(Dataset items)
┌──

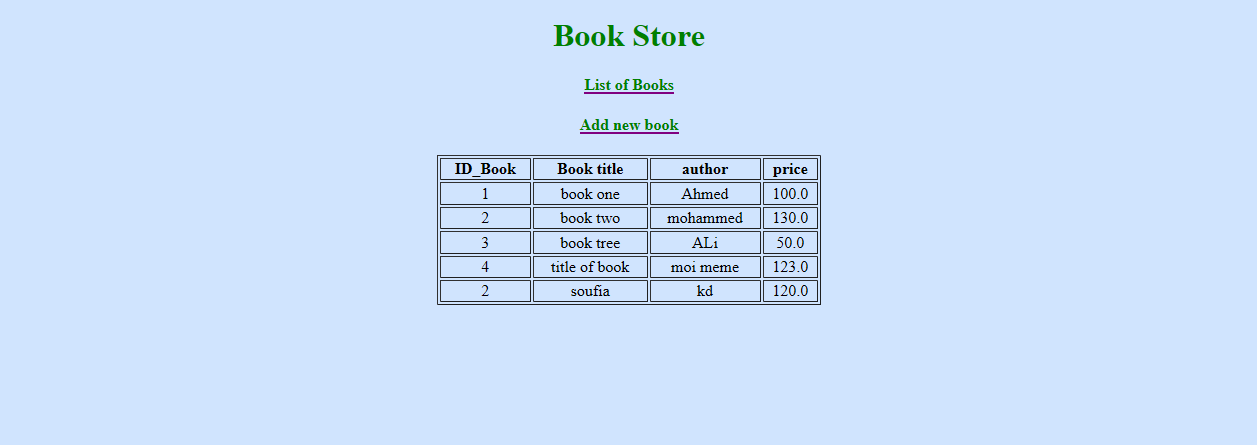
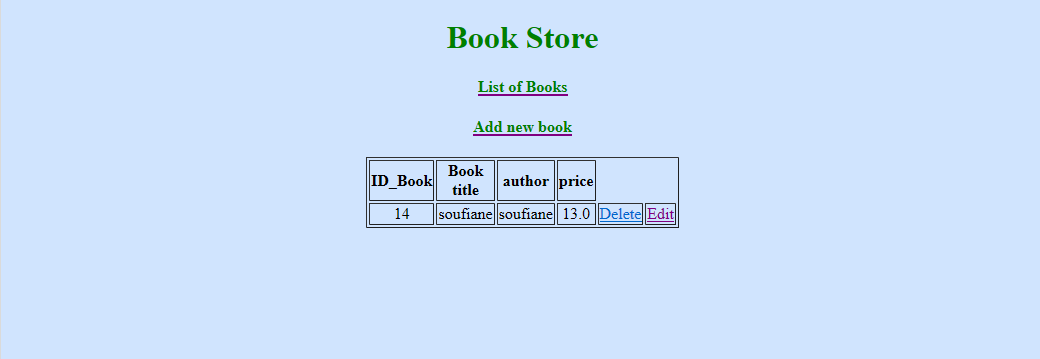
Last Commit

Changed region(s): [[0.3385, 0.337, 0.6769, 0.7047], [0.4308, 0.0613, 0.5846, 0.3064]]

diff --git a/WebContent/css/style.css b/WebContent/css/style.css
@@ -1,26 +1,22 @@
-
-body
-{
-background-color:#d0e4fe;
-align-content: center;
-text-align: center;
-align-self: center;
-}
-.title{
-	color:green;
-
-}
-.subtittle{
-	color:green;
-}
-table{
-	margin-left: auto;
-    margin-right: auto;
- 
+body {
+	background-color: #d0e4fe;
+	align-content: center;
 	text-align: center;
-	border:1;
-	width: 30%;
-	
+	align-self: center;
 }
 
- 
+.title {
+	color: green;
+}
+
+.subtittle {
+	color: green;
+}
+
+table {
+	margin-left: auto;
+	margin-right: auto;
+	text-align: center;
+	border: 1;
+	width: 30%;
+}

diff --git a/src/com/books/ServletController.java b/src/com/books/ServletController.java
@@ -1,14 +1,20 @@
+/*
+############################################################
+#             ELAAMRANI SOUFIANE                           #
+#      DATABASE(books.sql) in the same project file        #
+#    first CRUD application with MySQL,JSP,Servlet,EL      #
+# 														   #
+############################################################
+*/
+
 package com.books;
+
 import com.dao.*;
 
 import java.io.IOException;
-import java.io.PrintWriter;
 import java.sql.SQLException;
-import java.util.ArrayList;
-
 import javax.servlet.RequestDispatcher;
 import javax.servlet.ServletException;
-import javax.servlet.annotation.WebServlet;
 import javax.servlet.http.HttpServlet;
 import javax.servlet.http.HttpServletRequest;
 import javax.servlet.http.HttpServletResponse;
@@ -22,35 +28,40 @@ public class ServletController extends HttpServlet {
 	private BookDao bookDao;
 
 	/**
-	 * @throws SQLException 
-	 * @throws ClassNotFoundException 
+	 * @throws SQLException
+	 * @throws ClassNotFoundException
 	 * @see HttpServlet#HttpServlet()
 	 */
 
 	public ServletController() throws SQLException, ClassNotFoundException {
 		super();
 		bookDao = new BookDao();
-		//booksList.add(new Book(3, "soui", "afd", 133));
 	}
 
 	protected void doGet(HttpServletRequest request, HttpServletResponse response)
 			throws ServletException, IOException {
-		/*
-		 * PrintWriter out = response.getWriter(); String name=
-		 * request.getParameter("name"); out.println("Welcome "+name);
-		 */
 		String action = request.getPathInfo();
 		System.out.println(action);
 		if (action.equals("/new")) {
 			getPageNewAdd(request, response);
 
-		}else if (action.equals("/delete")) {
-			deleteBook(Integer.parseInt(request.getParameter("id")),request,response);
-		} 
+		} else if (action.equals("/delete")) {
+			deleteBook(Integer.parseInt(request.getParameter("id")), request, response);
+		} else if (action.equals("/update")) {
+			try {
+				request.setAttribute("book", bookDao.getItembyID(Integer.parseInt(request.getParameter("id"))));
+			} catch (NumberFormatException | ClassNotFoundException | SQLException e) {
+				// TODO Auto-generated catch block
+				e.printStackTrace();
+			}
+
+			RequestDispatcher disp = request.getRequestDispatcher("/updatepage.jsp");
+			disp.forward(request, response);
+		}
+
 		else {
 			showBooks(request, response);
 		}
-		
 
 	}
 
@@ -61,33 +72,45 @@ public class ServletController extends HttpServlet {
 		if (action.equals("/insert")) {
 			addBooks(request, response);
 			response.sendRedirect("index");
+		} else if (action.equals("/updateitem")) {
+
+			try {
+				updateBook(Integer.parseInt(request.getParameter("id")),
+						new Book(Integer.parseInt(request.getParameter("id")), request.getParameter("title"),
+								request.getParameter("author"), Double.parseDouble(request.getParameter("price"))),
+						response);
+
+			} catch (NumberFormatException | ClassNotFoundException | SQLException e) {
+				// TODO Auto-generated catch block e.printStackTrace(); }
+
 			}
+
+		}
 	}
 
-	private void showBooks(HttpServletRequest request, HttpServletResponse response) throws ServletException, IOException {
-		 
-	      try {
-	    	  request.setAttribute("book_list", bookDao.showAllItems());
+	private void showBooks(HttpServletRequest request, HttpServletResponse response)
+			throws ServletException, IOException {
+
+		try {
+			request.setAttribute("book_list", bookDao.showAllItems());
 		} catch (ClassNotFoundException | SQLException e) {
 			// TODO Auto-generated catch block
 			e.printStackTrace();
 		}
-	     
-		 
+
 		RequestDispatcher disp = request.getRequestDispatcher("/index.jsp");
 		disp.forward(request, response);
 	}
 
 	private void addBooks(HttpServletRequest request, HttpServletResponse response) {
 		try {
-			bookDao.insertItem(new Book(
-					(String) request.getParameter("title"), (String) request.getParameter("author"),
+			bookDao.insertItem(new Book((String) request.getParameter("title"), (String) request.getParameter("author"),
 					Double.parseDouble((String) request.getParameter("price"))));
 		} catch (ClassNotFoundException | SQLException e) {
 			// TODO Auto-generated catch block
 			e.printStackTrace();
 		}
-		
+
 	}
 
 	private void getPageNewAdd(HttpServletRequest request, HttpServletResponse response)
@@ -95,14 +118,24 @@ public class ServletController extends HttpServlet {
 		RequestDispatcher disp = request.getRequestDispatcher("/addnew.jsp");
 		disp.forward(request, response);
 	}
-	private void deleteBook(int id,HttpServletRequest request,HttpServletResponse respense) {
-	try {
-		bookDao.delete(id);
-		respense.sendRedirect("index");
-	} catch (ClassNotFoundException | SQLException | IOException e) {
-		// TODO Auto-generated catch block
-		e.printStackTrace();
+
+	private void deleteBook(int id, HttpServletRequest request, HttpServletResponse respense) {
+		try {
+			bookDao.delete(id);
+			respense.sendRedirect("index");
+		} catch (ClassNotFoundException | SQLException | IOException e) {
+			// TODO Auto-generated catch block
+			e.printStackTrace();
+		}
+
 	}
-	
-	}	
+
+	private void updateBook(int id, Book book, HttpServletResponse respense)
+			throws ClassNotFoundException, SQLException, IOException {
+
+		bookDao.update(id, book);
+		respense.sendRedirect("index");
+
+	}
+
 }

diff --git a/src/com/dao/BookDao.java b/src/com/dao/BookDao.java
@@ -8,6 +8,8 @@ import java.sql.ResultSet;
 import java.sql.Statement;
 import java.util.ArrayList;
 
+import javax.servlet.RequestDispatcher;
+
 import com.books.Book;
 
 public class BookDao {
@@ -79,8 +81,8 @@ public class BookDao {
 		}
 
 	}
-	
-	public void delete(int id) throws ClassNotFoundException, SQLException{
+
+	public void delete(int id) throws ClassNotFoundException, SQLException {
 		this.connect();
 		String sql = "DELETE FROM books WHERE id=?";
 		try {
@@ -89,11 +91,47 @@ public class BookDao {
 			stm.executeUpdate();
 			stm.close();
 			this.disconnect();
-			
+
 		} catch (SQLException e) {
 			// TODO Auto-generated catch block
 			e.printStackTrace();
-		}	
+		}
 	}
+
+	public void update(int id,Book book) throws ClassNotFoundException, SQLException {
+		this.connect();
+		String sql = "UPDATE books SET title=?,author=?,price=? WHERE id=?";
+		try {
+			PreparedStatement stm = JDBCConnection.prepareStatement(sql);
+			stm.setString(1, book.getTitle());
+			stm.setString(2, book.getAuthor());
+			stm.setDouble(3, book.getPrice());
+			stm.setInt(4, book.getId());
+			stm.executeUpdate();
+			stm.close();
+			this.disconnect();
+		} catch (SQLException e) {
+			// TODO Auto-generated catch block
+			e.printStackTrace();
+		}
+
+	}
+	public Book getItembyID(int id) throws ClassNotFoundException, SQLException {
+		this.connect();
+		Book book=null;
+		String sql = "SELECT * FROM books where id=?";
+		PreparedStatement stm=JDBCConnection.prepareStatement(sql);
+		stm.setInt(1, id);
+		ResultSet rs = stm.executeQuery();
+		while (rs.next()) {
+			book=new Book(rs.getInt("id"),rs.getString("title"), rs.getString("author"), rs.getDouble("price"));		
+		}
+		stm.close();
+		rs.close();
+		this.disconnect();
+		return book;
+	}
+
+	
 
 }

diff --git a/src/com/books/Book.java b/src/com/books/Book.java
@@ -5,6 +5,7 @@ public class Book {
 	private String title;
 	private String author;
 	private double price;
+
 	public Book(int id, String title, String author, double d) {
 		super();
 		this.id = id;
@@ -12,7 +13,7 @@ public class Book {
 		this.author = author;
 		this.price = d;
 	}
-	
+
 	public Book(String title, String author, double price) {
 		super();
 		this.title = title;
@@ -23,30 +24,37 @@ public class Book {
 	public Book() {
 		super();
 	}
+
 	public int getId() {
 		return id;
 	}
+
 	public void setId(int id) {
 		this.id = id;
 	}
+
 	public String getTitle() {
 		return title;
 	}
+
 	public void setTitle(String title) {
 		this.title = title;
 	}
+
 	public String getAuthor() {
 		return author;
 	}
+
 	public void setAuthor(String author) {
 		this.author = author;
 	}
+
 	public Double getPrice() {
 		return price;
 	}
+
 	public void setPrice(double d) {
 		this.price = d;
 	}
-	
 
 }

└──

Your objective: Give the number of lines above that hold the word "HttpServletResponse", and nothing more.

Answer to this exercise: 9